Leaders of the nation's Hispanic community yesterday called on the presidential candidates of both parties to pledge to name Hispanics to the Cabinet and Supreme Court, oppose the English-only movement, press for changes in the Simpson-Rodino Immigration Act, and increase spending on education, housing and health programs.

The list was put forward in the National Hispanic Agenda '88, a document drafted over the past several months and released yesterday by a bipartisan group of more than 100 Hispanic elected officials and community leaders from 20 states.

"We have been given less attention {in the presidential election} than our size and growth potential warrants," said Henry Cisneros, mayor of San Antonio and chairman of the task force that prepared the agenda.

There are 18.8 million Hispanics on the mainland and 3.3 million in Puerto Rico. They are the fastest growing minority group in the country. Since 1980, the U.S. Hispanic population has increased by 30 percent, compared with 6 percent for the non-Hispanic population.

The agenda is the first attempt to craft a single policy document for a varied community composed mainly of Mexican Americans, Cuban Americans, Puerto Ricans and Central Americans.
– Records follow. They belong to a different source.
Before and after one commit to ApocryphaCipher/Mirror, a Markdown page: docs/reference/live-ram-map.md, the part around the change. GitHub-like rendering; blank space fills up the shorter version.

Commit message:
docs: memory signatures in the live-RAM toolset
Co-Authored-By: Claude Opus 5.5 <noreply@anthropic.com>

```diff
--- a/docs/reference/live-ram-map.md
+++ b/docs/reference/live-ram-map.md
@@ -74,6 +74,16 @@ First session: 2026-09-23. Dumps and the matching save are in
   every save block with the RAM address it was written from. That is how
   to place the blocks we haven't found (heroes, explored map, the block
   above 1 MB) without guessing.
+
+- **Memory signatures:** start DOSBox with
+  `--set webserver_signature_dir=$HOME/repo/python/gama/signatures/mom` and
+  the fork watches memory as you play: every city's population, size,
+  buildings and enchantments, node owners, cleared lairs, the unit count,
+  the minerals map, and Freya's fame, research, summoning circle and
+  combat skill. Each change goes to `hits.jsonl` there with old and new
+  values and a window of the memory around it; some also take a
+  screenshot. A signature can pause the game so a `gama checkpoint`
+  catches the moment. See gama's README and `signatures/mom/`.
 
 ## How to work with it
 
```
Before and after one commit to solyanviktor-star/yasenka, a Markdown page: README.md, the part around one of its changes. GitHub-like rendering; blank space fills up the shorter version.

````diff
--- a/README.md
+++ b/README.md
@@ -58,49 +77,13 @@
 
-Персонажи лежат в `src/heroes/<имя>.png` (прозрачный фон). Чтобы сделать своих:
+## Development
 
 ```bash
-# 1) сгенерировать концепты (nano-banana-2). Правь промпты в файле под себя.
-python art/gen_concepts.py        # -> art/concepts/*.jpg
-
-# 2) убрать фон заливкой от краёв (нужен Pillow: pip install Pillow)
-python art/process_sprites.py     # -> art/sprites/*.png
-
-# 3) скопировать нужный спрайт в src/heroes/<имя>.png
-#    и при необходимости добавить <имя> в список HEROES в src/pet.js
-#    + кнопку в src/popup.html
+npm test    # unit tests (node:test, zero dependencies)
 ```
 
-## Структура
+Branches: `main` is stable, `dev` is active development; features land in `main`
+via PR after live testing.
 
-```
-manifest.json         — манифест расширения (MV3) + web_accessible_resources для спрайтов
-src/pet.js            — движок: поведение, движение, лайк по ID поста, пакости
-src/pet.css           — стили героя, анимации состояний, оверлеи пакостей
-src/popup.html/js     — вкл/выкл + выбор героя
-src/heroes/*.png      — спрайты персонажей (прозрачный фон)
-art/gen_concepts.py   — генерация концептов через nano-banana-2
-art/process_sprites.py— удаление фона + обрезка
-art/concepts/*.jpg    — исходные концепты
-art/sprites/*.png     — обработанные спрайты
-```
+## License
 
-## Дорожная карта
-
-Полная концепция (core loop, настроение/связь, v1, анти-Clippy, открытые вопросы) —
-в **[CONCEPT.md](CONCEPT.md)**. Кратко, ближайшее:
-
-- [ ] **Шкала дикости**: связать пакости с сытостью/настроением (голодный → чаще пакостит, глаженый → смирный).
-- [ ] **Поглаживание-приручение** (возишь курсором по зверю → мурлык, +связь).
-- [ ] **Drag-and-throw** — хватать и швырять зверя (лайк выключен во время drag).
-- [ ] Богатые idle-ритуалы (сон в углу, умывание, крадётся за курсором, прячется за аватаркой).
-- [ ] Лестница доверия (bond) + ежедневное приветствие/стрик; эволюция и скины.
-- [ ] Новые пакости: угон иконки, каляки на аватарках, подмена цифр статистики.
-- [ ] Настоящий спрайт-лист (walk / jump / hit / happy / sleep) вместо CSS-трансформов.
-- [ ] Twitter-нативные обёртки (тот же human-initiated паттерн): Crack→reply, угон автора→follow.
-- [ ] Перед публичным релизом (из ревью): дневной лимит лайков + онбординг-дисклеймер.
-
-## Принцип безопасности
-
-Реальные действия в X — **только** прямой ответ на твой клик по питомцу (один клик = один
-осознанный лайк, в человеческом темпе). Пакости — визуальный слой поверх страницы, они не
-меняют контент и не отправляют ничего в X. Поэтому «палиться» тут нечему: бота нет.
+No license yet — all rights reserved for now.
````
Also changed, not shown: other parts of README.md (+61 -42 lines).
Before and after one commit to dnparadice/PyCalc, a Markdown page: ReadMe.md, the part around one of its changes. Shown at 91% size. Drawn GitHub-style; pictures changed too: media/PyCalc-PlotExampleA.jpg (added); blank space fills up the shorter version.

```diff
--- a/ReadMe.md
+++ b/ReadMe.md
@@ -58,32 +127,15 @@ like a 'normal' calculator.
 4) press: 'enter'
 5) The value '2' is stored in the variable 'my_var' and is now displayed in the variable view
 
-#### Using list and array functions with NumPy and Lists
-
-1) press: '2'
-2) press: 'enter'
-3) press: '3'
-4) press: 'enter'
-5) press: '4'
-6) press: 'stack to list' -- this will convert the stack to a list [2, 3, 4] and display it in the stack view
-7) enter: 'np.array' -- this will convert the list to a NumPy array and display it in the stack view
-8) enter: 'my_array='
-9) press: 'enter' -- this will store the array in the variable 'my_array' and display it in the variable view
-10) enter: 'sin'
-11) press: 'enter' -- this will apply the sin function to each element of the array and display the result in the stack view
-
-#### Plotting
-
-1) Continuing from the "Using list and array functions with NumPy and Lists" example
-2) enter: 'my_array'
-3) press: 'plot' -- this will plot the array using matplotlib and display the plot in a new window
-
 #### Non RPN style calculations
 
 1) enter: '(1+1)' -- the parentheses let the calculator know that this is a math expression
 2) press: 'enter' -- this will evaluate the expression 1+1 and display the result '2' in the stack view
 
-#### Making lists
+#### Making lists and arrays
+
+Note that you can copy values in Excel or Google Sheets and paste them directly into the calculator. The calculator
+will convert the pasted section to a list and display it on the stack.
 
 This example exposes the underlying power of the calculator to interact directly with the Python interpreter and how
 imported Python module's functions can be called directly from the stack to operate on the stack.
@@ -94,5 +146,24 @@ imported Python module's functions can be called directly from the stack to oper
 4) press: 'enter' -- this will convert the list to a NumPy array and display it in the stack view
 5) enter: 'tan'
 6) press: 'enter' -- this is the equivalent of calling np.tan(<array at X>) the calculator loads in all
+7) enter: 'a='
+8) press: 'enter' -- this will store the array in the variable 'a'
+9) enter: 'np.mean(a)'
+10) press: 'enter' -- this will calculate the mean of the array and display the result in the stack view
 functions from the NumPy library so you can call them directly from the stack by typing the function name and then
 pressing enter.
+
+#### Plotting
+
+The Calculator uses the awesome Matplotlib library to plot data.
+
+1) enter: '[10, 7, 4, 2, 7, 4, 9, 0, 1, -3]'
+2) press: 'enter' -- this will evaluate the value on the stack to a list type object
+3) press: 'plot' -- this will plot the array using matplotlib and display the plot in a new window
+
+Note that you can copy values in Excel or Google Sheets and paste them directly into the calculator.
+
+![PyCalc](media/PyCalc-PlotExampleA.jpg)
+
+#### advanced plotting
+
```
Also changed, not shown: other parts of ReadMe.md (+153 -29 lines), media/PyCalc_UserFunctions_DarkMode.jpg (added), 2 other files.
It is being delivered to the candidates at a time when "special interest" pleading by any group is looked upon warily, especially by Democrats, who remember how Walter F. Mondale was stigmatized because he supposedly bowed to certain special interests in the 1984 presidential campaign.

"What's wrong with being a special interest?" asked Denver Mayor Federico Penåa. "We are going to become a significant political force in the country and this agenda will help us speak with one voice."

Leaders of the task force said yesterday they plan to conduct forums with the Republican and Democratic candidates later this year, but noted that they did not plan, as a group, to endorse candidates.

The agenda reflected the concerns of a population whose poverty rate is nearly three times that of non-Hispanics.

It called for a National Early Childhood Education Initiative that would provide educational services to all 4- and 5-year-olds living below the poverty line; expanded dropout prevention and literacy programs, an expansion of small business programs, and an increase in funding for low-income housing.

It reiterated longstanding calls for Hispanic appointments to the Supreme Court and the Cabinet. At a meeting of the League of United Latin American Citizens earlier this year, several Democratic presidential candidates -- including Massachusetts Gov. Michael S. Dukakis and former Arizona governor Bruce Babbitt -- promised to appoint a Hispanic to the Cabinet, and Jesse L. Jackson said he would appoint a Hispanic to the Supreme Court.

On immigration policy, the task force report called for a phasing out of employer sanctions and an easing of rules regarding reunification of families.

On language policy, the report said that while "there is no question that English is the de facto language of the United States," English-only laws deprive non-English-speaking citizens of such basic rights as voting.